Knowing how to check if your turntable is running at the right speed is crucial if you’re a vinyl enthusiast. You can use a strobe light and a stopwatch or an app on your phone to measure the timing between two points on the record. The time should be around 1 second per rotation of the platter. If you’re getting more than 2 seconds for every rotation, it means that your turntable needs to be adjusted lower to get back into sync with 45 RPM records- which are what most albums were pressed onto before CDs became popular.

Related article – the best turntable under $100.

If you’re a DJ, a turntable setup is one of the most important things to get right. One question that gets asked a lot is: how do I know if my turntable is running at the right speed? Unfortunately, it’s not as easy as it may seem. Many factors go into making sure your turntable has been set up correctly and can be used for professional use. We’ll take a look at some ways to test this out now.

The easy way to measure turntable speed

Turntable and Bluetooth Speaker

The easy way is to use a stroboscope. This is a device that emits light at a fixed frequency. When the light shines on a spinning object, it appears to be still. By counting the number of flashes per second, you can calculate the speed of the object.

Some audio enthusiasts also use a technique called “back timing.” This involves playing a track that has been recorded at a known speed and counting the number of beats per minute. Then, by comparing this number to the speed of your turntable, you can determine its precise speed.

While both of these methods are effective, they can be time-consuming and may not be necessary if you are only looking to make minor adjustments to your turntable speed. In most cases, a turntable manual will provide the manufacturer’s recommended speed setting.
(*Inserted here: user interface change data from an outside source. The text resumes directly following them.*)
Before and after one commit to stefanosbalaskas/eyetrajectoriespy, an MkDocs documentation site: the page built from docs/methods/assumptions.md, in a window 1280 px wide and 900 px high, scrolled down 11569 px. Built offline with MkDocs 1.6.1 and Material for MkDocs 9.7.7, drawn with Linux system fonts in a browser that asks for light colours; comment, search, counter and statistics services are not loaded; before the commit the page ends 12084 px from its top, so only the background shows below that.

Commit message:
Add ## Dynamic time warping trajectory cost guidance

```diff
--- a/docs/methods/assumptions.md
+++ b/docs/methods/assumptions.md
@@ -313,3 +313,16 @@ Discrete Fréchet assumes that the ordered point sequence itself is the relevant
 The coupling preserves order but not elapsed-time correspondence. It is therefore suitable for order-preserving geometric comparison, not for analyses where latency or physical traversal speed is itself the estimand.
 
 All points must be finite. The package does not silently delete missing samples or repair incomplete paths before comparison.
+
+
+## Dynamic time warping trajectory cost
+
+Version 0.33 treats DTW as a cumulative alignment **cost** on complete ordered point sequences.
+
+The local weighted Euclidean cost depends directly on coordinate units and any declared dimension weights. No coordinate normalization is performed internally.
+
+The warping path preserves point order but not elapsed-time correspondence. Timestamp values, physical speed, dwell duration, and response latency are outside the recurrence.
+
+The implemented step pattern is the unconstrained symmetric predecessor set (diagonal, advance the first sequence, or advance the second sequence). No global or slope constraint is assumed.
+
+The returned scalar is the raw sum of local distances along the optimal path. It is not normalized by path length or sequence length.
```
However, many music enthusiasts prefer to use this as a starting point and fine-tune their system by ear.

If you want to measure your turntable playback speed without using a strobe light or counting beats per minute, see the next page for two methods that won’t take up much of your time or require any special tools.

How to adjust the turntable speed on your record player?

Red Turntable

The turntable speed can be adjusted by spinning the platter more or less quickly with your hand. The motorized version of this process is called “pitch control.” The RPM (or revolutions per minute) adjustment knob controls manual or electronic pitch control for different speeds. Manual adjustments must be made with hands, so they are not ideal for DJing but are perfect for people who would like to hear some older music recorded at slower speeds on faster speed.

We will go over some steps on how to change your turntables speed.

  • If you have a turntable that speeds up and down, start playing your record. Find the speed control to slow it down (most of them slow down when turning right). Slow the speed down by turning the knob counterclockwise (if you can’t see where to turn it because it’s hidden under the lid of the table, lift the lid). Once you’ve slowed it down to somewhere in between 33 and 45 rpm, play with speeding back up again until it sounds right. Do not adjust too high; if necessary, adjust further downward on your speed control.
  • If your turntable has no variable speed control knob, turn off your player and locate its belt underneath or behind the mechanism of your player. For some players, you will need to lift the lid and look underneath it for a belt that runs from an arm on the left to one of the feet on the right. However, there is no obvious belt location; check your owner’s manual if this is the case.
  • Once you’ve located your belt, find its tension control (where you usually found or located your speed control). There will be a screw in it with which you can tighten or loosen the belt’s tension by turning clockwise to tighten and counterclockwise to loosen. Tighten or loosen it until it feels about right, then play with speeding and slowing down until it sounds correct in terms of speed (try matching another record player).